◆ Description of the task: Copy all records exactly; omit pictures.

◆ Dataset extract:
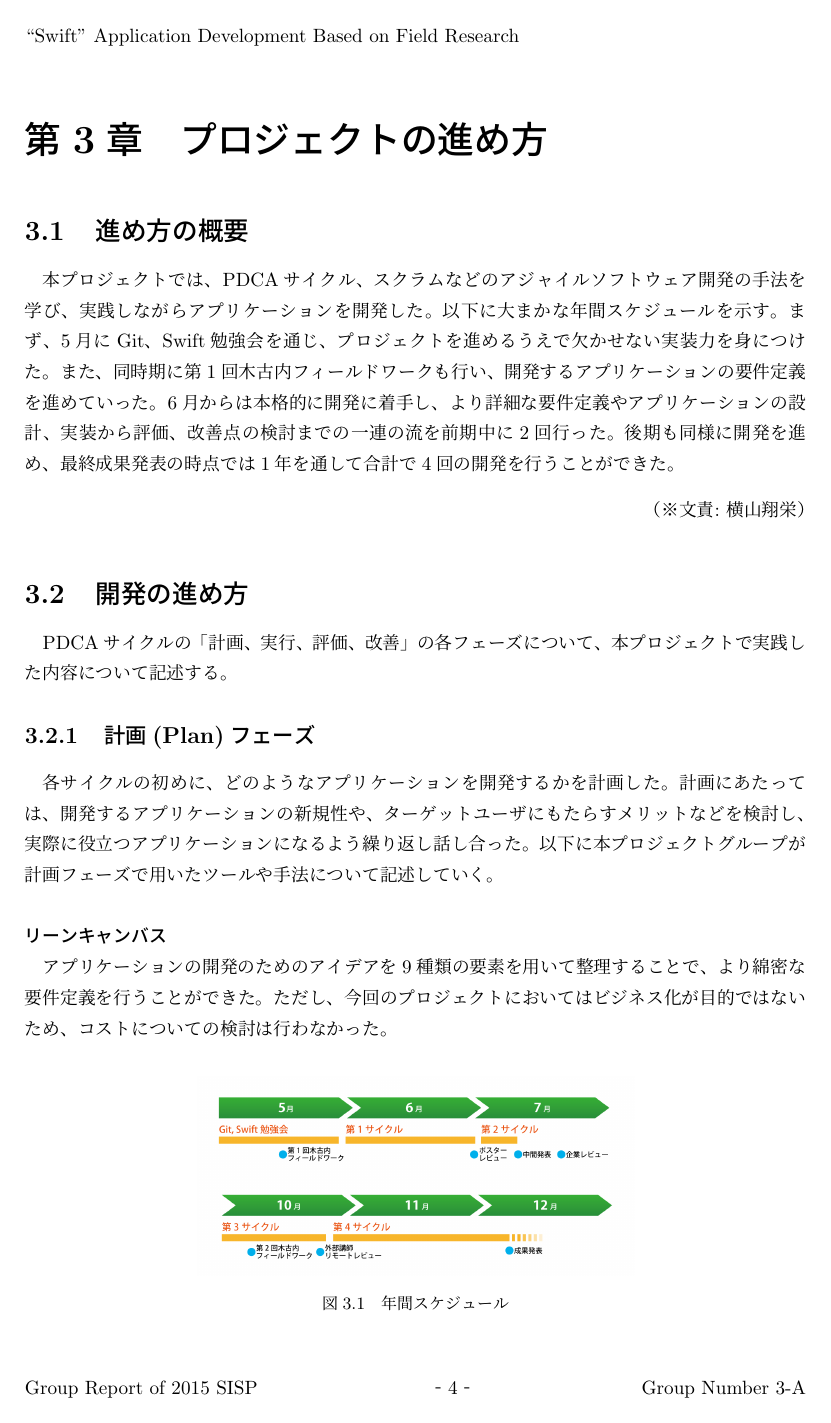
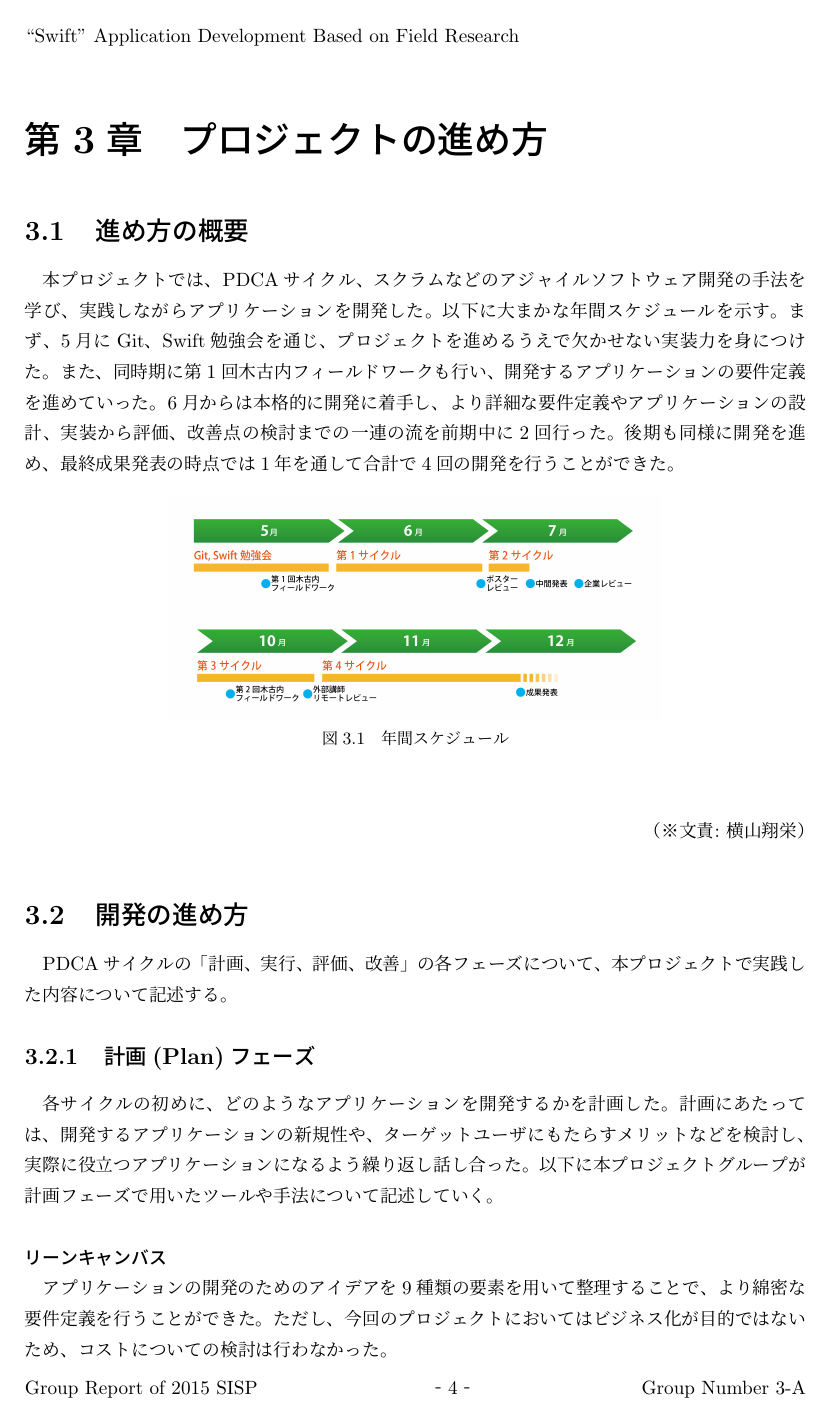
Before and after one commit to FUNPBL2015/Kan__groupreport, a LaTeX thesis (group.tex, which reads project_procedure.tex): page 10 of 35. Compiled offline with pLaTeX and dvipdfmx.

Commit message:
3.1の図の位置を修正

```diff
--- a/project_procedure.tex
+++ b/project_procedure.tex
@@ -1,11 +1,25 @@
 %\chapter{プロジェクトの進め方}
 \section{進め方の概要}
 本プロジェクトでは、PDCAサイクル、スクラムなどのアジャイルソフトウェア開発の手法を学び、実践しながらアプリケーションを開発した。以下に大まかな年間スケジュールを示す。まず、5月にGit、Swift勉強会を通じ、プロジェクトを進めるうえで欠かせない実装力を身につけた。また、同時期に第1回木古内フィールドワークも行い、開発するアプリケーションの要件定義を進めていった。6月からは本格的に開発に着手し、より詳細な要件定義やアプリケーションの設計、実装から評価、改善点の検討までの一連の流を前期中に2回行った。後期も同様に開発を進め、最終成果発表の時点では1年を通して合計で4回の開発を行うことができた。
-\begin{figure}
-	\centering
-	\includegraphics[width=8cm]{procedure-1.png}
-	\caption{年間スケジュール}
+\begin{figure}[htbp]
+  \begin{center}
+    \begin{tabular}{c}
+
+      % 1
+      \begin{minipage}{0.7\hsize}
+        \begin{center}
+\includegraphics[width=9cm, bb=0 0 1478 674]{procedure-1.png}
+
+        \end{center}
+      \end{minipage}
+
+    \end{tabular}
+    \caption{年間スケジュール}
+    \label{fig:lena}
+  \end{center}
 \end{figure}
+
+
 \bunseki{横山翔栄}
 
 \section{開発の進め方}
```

◆ Exercise response:
Before and after one commit to FUNPBL2015/Kan__groupreport, a LaTeX thesis (group.tex, which reads project_procedure.tex): page 10 of 35. Compiled offline with pLaTeX and dvipdfmx.

Commit message:
3.1の図の位置を修正

```diff
--- a/project_procedure.tex
+++ b/project_procedure.tex
@@ -1,11 +1,25 @@
 %\chapter{プロジェクトの進め方}
 \section{進め方の概要}
 本プロジェクトでは、PDCAサイクル、スクラムなどのアジャイルソフトウェア開発の手法を学び、実践しながらアプリケーションを開発した。以下に大まかな年間スケジュールを示す。まず、5月にGit、Swift勉強会を通じ、プロジェクトを進めるうえで欠かせない実装力を身につけた。また、同時期に第1回木古内フィールドワークも行い、開発するアプリケーションの要件定義を進めていった。6月からは本格的に開発に着手し、より詳細な要件定義やアプリケーションの設計、実装から評価、改善点の検討までの一連の流を前期中に2回行った。後期も同様に開発を進め、最終成果発表の時点では1年を通して合計で4回の開発を行うことができた。
-\begin{figure}
-	\centering
-	\includegraphics[width=8cm]{procedure-1.png}
-	\caption{年間スケジュール}
+\begin{figure}[htbp]
+  \begin{center}
+    \begin{tabular}{c}
+
+      % 1
+      \begin{minipage}{0.7\hsize}
+        \begin{center}
+\includegraphics[width=9cm, bb=0 0 1478 674]{procedure-1.png}
+
+        \end{center}
+      \end{minipage}
+
+    \end{tabular}
+    \caption{年間スケジュール}
+    \label{fig:lena}
+  \end{center}
 \end{figure}
+
+
 \bunseki{横山翔栄}
 
 \section{開発の進め方}
```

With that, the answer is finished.